→ **How to complete this task**
Search the data below, and report every line in which "width" occurs.

___

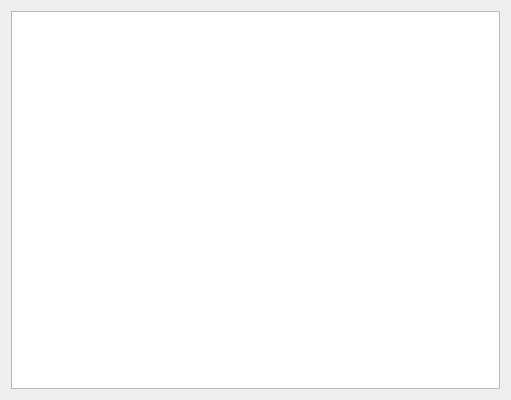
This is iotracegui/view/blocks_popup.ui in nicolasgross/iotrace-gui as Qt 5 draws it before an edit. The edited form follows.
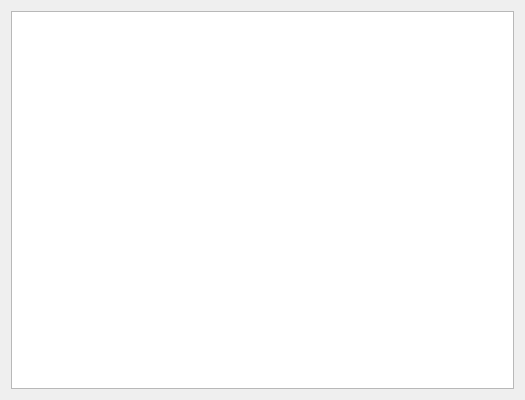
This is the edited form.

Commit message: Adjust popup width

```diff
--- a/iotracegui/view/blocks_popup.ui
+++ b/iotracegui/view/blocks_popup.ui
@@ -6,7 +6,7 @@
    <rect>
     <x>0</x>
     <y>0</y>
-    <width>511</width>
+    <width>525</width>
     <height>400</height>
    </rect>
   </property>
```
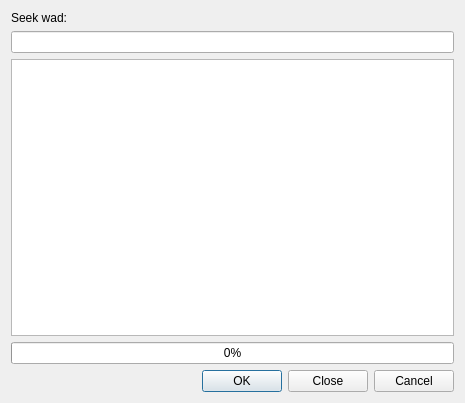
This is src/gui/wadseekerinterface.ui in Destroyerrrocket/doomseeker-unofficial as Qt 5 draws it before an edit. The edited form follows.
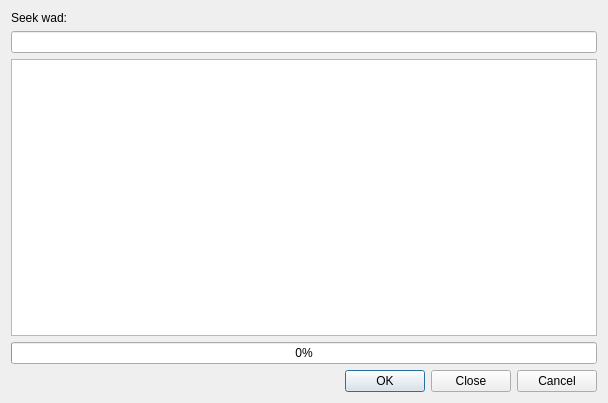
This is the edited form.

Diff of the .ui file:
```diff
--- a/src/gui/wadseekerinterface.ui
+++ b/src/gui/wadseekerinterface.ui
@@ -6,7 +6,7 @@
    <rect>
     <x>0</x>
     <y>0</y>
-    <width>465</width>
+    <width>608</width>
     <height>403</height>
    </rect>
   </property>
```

___

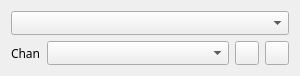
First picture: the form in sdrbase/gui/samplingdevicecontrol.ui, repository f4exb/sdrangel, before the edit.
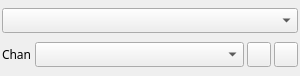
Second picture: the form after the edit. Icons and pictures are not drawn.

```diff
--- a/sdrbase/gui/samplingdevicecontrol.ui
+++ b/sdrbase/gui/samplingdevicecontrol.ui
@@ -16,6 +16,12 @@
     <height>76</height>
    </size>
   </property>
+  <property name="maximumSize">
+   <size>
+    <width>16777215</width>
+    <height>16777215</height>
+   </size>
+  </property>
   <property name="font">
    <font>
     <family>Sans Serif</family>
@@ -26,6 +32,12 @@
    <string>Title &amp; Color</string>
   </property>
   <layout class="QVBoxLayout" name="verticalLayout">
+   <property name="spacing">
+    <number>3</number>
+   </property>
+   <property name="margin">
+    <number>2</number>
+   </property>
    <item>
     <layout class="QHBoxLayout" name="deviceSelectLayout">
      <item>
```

___

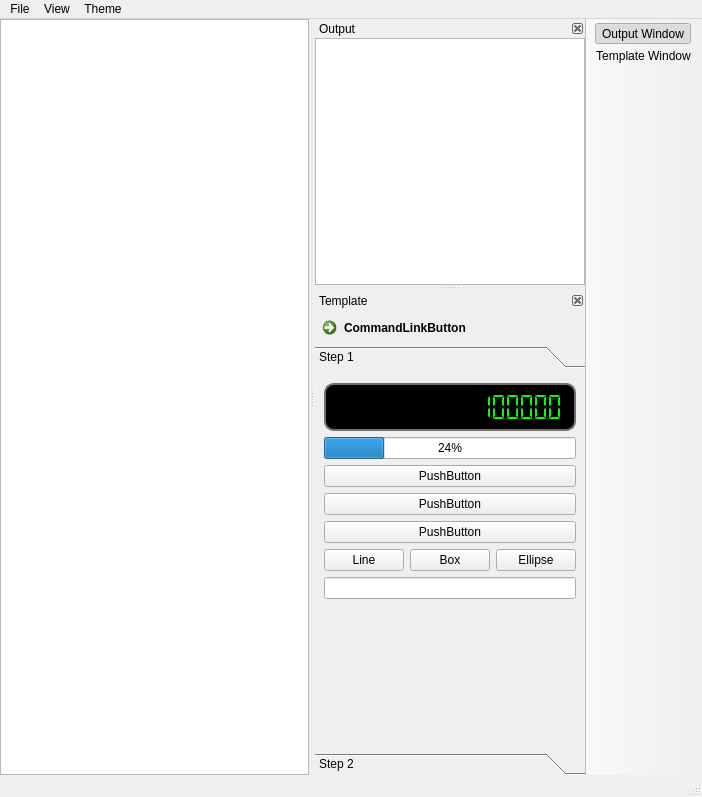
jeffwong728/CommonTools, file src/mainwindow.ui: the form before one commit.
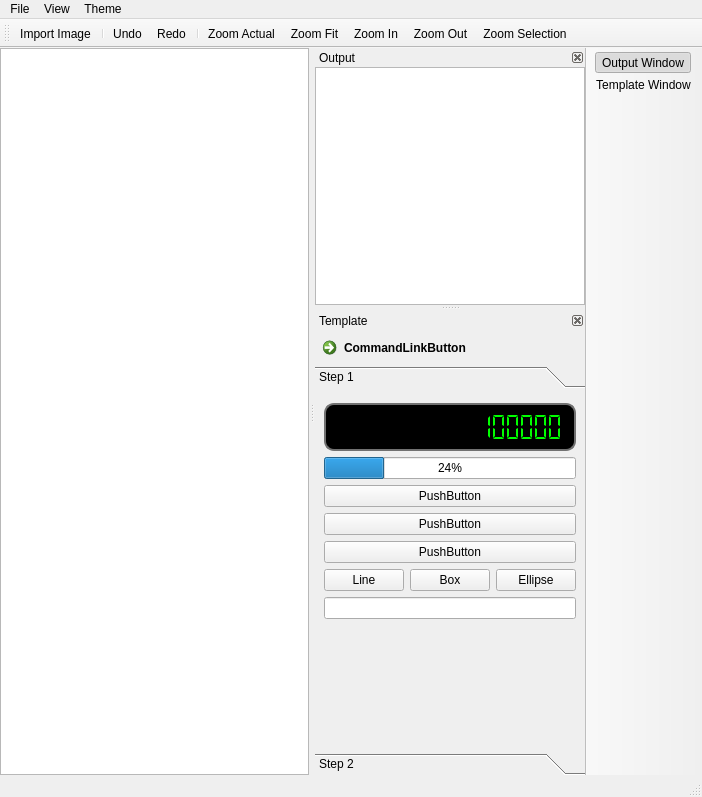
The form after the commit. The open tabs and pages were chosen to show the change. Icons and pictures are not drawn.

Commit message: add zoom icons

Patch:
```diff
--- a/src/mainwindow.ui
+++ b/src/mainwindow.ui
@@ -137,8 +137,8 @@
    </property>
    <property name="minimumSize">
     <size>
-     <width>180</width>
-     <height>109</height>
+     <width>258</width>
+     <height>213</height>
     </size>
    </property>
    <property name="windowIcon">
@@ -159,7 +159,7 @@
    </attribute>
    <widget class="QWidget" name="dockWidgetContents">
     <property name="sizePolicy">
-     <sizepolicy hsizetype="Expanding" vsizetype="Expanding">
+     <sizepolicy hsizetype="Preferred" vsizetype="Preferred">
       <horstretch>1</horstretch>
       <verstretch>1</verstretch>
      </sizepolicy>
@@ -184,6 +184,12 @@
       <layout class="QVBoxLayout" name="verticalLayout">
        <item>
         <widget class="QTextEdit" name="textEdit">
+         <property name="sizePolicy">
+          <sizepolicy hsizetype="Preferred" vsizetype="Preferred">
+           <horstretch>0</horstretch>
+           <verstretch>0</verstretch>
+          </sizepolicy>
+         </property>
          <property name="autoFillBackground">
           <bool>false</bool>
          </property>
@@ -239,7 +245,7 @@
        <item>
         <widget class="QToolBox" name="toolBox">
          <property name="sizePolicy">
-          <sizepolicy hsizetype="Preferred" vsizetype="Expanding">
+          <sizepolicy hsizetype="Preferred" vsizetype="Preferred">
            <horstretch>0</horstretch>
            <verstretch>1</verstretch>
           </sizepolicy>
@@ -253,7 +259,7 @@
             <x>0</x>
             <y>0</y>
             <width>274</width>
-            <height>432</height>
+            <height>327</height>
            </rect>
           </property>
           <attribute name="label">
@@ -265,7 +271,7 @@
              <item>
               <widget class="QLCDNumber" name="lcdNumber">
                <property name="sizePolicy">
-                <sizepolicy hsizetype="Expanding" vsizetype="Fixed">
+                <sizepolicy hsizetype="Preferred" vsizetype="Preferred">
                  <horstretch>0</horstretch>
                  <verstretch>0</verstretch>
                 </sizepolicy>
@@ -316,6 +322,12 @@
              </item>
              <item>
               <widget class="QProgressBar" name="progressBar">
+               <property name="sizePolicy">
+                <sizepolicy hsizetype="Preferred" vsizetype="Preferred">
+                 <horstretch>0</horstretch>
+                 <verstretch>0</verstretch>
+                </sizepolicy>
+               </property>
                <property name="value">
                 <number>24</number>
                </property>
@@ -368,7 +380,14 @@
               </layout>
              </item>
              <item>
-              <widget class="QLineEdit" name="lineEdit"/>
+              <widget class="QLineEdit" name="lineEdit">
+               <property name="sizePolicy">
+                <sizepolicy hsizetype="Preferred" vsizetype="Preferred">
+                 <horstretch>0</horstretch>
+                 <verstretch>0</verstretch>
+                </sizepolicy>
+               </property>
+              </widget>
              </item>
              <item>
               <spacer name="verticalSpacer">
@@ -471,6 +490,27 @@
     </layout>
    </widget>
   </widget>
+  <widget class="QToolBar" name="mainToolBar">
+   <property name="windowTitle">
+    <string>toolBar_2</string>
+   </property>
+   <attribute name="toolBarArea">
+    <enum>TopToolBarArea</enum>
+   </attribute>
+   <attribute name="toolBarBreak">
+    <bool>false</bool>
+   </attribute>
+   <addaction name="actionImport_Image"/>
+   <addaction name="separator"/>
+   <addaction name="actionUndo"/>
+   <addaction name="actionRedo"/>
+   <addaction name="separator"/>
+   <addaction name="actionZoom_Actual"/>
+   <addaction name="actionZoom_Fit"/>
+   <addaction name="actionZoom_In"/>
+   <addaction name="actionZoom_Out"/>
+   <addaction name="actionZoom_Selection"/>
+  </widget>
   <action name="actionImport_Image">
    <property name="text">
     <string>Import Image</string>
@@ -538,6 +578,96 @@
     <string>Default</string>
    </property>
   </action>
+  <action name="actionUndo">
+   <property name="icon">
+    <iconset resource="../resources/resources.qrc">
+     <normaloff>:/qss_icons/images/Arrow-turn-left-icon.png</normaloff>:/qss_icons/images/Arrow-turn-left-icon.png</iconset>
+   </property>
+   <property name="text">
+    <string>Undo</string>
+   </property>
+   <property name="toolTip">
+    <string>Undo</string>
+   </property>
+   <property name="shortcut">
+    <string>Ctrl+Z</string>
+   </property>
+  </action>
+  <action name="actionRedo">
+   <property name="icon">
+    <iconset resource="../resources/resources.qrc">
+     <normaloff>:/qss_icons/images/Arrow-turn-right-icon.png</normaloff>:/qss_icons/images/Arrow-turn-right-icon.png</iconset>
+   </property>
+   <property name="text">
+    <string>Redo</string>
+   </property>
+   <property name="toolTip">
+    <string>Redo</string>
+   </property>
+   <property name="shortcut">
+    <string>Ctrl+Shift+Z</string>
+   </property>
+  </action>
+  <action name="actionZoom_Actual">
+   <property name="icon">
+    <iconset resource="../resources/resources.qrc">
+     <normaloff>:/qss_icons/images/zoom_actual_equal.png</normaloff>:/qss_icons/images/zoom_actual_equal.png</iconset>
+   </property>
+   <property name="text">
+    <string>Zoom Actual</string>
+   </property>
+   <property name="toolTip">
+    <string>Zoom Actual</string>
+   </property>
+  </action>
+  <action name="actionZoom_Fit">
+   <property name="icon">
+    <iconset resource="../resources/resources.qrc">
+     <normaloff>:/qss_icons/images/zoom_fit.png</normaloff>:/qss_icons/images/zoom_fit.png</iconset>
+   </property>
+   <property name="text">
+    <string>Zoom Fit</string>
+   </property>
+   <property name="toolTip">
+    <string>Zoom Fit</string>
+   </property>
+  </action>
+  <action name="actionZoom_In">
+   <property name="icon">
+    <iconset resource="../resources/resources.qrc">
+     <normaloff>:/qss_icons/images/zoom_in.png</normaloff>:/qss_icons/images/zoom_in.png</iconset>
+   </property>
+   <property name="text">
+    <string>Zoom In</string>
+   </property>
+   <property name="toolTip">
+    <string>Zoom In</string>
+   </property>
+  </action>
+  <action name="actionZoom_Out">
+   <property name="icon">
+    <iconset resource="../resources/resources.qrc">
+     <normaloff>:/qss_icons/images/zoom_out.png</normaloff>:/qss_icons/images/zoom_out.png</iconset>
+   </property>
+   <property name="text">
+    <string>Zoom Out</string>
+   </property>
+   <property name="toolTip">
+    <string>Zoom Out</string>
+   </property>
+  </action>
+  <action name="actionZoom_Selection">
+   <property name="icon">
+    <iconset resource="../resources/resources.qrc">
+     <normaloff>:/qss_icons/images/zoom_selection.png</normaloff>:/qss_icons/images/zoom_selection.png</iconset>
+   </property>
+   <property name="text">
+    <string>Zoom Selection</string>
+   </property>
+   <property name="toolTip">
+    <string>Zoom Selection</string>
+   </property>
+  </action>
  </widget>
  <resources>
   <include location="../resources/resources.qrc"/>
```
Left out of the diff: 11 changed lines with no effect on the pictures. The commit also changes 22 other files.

___

→ **Task answer**
Commit message: Adjust popup width
-    <width>511</width>
+    <width>525</width>
-    <width>465</width>
+    <width>608</width>
+    <width>16777215</width>
-     <width>180</width>
+     <width>258</width>
             <width>274</width>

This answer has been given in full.